Project description:Even when antiretroviral therapy (ART) is started early after infection, HIV DNA might persist in the central nervous system (CNS), possibly contributing to inflammation, brain damage and neurocognitive impairment. Paired blood and cerebrospinal fluid (CSF) were collected from 16 HIV-infected individuals on suppressive ART: 9 participants started ART <4 months of the estimated date of infection (EDI) ("early ART"), and 7 participants started ART >14 months after EDI ("late ART"). For each participant, neurocognitive functioning was measured by Global Deficit Score (GDS). HIV DNA levels were measured in peripheral blood mononuclear cells (PBMCs) and CSF cell pellets by droplet digital (dd)PCR. Soluble markers of inflammation (sCD163, IL-6, MCP-1, TNF-?) and neuronal damage (neurofilament light [NFL]) were measured in blood and CSF supernatant by immunoassays. HIV-1 partial C2V3 env deep sequencing data (Roche 454) were obtained for 8 paired PBMC and CSF specimens and used for phylogenetic and compartmentalization analysis. Median exposure to ART at the time of sampling was 2.6 years (IQR: 2.2-3.7) and did not differ between groups. We observed that early ART was significantly associated with lower molecular diversity of HIV DNA in CSF (p<0.05), and lower IL-6 levels in CSF (p = 0.02), but no difference for GDS, NFL, or HIV DNA detectability compared to late ART. Compartmentalization of HIV DNA populations between CSF and blood was detected in 6 out of 8 participants with available paired HIV DNA sequences (2 from early and 4 from late ART group). Phylogenetic analysis confirmed the presence of monophyletic HIV DNA populations within the CSF in 7 participants, and the same population was repeatedly sampled over a 5 months period in one participant with longitudinal sampling.
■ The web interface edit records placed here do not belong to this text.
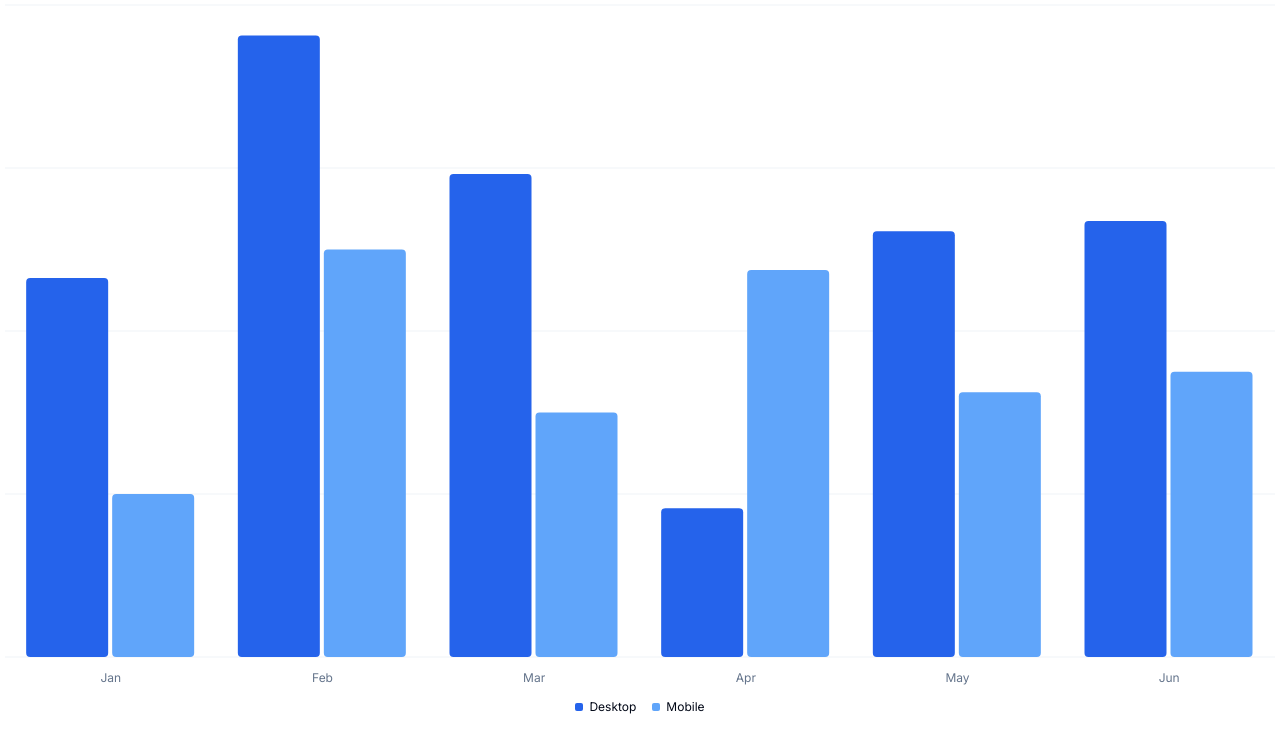
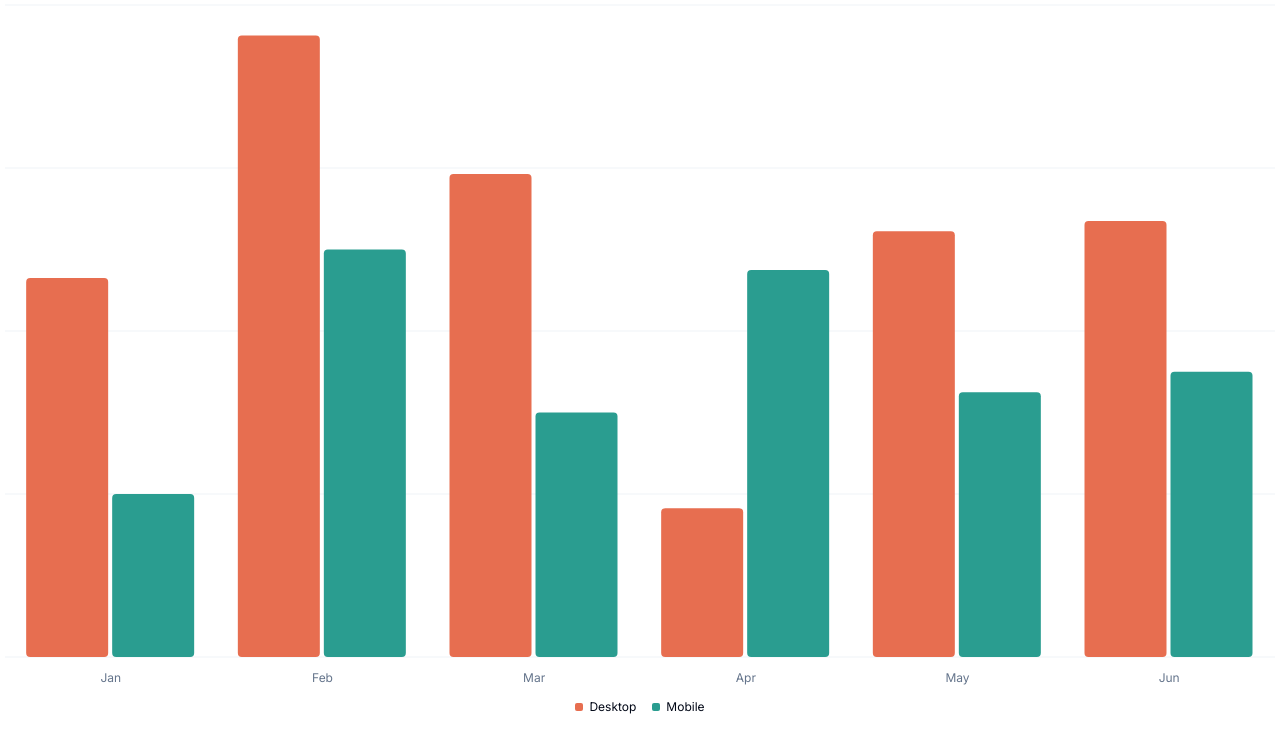
Before and after one commit to DrakeAlia/ui-chart, a Next.js app: page / in a window 1280 px wide. Shown: the top 752 px of the page. Built offline with nearby package versions, Linux system fonts and the light colour scheme.

Commit message:
finished ui chart with custom chart colors

```diff
--- a/src/components/Charts.tsx
+++ b/src/components/Charts.tsx
@@ -1,6 +1,6 @@
 "use client";
 
-import { Bar, BarChart, CartesianGrid, XAxis } from "recharts";
+import { Bar, BarChart, CartesianGrid, LineChart, XAxis } from "recharts";
 
 import {
   ChartConfig,
@@ -11,6 +11,29 @@ import {
   ChartLegendContent,
 } from "@/components/ui/chart";
 
+import { Monitor } from "lucide-react";
+
+// Chart data 1
+// const chartData = [
+//   { browser: "chrome", visitors: 187, fill: "var(--color-chrome)" },
+//   { browser: "safari", visitors: 200, fill: "var(--color-safari)" },
+// ];
+
+// const chartConfig = {
+//   visitors: {
+//     label: "Total Visitors",
+//   },
+//   chrome: {
+//     label: "Chrome",
+//     color: "hsl(var(--chart-1))",
+//   },
+//   safari: {
+//     label: "Safari",
+//     color: "hsl(var(--chart-2))",
+//   },
+// } satisfies ChartConfig;
+
+// Chart data 2
 const chartData = [
   { month: "January", desktop: 186, mobile: 80 },
   { month: "February", desktop: 305, mobile: 200 },
@@ -23,11 +46,19 @@ const chartData = [
 const chartConfig = {
   desktop: {
     label: "Desktop",
-    color: "#2563eb",
+    // icon: Monitor,
+    color: "hsl(var(--chart-1))",
+    // color: "#2563eb",
+    // OR
+    // theme: {
+    //   light: "#2563eb",
+    //   dark: "#dc2626",
+    // },
   },
   mobile: {
     label: "Mobile",
-    color: "#60a5fa",
+    // color: "#60a5fa",
+    color: "hsl(var(--chart-2))",
   },
 } satisfies ChartConfig;
 
@@ -35,6 +66,7 @@ export function Charts() {
   return (
     <ChartContainer config={chartConfig} className="min-h-[200px] w-full">
       <BarChart accessibilityLayer data={chartData}>
+        {/* <LineChart accessibilityLayer /> */}
         <CartesianGrid vertical={false} />
         <XAxis
           dataKey="month"
```
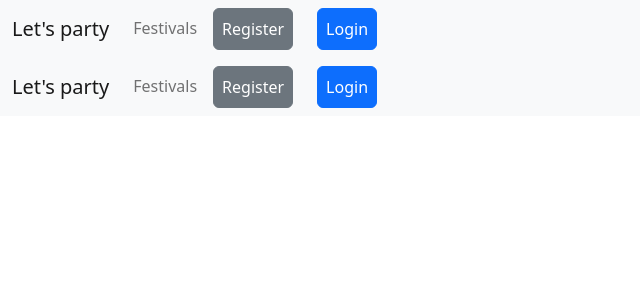
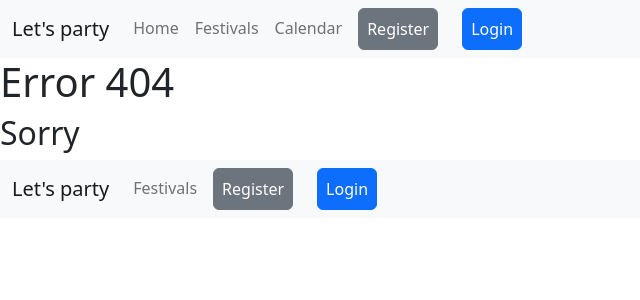
Before and after one commit to Project-2-Festival-app/FestiWink, a Node server app: page /profile in a window 1280 px wide. Shown: the top 300 px of the page, without its empty margins (0-640 px from the left). Run offline with Node 20, Linux system fonts and the light colour scheme; some libraries are stand-ins or nearby versions.

Commit message:
feat: fit viewa

```diff
--- a/config/index.routes.js
+++ b/config/index.routes.js
@@ -41,7 +41,8 @@ router.get("/festivals/create",authMiddlewares.isAuthenticated, festController.c
 router.post("/festivals/create",authMiddlewares.isAuthenticated,fileUploader.single('image'), festController.doCreate);
 
 router.get("/festivals", festController.list)
-router.post("/festivals/:id/comment", festController.comment)
+router.post("/festivals/:id/comment", authMiddlewares.isAuthenticated, festController.comment)
+//router.delete("/festivals/:id/comment", authMiddlewares.isAuthenticated, festController.deleteComment)
 router.get("/festivals/:id", festController.detail)
 
 
--- a/controllers/user.controller.js
+++ b/controllers/user.controller.js
@@ -4,15 +4,11 @@ const Like = require("../models/Like.model")
 
 
 module.exports.profile = (req, res, next) => {
-  console.log("entro en profile controller");
-
   const userId = req.user._id.valueOf();
 
   Like.find({ user: userId })
   .populate("festival")
   .then((likes) => {
-    console.log("entro en elthen")
-    console.log(likes)
     res.render("users/profile", { likes });
   })
   .catch( err => next( err ))
--- a/views/error.hbs
+++ b/views/error.hbs
@@ -0,0 +1,2 @@
+<h1> Error 404</h1>
+<h2> Sorry</h2>
--- a/views/festival/detail.hbs
+++ b/views/festival/detail.hbs
@@ -36,7 +36,7 @@
 <form action="/festivals/{{festival._id}}/comment" method="POST">
   <label for="comment-author-username">Your name:</label>
   <input type="text" name="author" id="comment-author-username" />
-  <input type="text" name="commentAuthor" id="comment-author" value="{{author.username}}" hidden />
+
   <textarea name="content" id="comment-content-input" cols="40" rows="3"></textarea>
   <button type="submit">Comment</button>
 </form>
--- a/views/partials/navbar.hbs
+++ b/views/partials/navbar.hbs
@@ -7,18 +7,29 @@
     <div class="collapse navbar-collapse" id="navbarSupportedContent">
       <ul class="navbar-nav me-auto mb-2 mb-lg-0">
         <li class="nav-item">
+            <a class="nav-link" aria-current="page" href="/">Home</a>
+          </li>
+        <li class="nav-item">
             <a class="nav-link" aria-current="page" href="/festivals">Festivals</a>
           </li>
+        <li class="nav-item">
+            <a class="nav-link" aria-current="page" href="/festivals">Calendar</a>
+          </li>
+
         {{#if currentUser}}
-
 
           <li class="nav-item">
             <a class="nav-link" aria-current="page" href="/profile">Profile</a>
           </li>
 
           <li class="nav-item ms-2">
+            <a class="nav-link" aria-current="page" href="/festivals/create">Create Festival</a>
+          </li>
+
+          <li class="nav-item ms-2">
             <a class="nav-link btn btn-danger text-white" aria-current="page" href="/logout">Logout</a>
           </li>
+
         {{else}}
           <li class="nav-item ms-2">
             <a class="nav-link btn btn-secondary text-white" aria-current="page" href="/register">Register</a>
--- a/views/users/profile.hbs
+++ b/views/users/profile.hbs
@@ -6,10 +6,11 @@
       <h3>Roll: {{currentUser.roll}}</h3>
       <hr class="my-4">
     </div>
+
     {{#each likes as |like| }}
-    <div class="col text-center mt-4">
+    <div class="col text-center mt-4 container">
       <img src="{{like.festival.image}}" class="rounded-circle border border-3 m-4" width="200" alt={{like.festival.name}} referrerpolicy="no-referrer"/>
-      <h2>Hi {{flike.estival.name}}!</h2>
+      <h2>{{like.festival.name}}!</h2>
       <h3>Price: {{like.festival.price}}</h3>
       <hr class="my-4">
     </div>
```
Such compartmentalized provirus in the CNS needs to be considered for the design of future eradication strategies and might contribute to the neuropathogenesis of HIV.